- [What the exercise asks]
For this listing, report how many lines contain the string "also", using only a number.
----
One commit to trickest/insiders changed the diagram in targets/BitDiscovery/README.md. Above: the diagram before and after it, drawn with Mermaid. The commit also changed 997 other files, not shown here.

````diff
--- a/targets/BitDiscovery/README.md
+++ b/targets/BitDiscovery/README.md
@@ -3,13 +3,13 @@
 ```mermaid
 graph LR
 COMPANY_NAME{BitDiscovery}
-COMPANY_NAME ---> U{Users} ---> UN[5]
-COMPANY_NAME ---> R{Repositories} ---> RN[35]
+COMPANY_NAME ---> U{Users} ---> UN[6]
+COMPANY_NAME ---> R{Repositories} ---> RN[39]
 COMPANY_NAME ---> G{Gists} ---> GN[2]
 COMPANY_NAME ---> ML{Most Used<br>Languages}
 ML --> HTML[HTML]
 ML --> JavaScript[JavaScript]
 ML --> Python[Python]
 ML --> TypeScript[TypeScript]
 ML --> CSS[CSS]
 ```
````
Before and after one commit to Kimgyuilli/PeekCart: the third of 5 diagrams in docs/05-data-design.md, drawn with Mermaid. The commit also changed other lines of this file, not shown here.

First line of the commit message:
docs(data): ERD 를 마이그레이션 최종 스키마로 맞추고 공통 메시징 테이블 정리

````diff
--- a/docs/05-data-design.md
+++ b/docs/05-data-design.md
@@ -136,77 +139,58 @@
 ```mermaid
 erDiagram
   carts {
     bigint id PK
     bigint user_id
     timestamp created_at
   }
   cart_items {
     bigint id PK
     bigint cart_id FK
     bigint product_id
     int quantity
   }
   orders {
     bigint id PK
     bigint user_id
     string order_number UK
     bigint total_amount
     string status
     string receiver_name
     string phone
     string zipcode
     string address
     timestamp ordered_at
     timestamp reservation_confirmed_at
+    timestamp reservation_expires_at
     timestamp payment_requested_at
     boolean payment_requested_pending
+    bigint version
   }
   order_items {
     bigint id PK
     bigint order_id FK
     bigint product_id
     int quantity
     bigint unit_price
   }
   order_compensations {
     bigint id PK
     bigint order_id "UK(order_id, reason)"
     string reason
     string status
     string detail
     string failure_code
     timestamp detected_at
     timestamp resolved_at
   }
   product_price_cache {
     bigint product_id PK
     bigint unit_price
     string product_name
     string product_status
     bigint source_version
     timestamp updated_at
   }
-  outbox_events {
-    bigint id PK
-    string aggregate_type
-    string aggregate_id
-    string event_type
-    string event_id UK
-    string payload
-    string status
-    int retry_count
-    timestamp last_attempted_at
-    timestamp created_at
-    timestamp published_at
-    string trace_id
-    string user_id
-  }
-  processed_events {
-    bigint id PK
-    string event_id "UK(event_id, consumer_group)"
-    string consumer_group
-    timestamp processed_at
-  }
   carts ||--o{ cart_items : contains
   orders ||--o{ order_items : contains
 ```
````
----
- [Expected answer]
2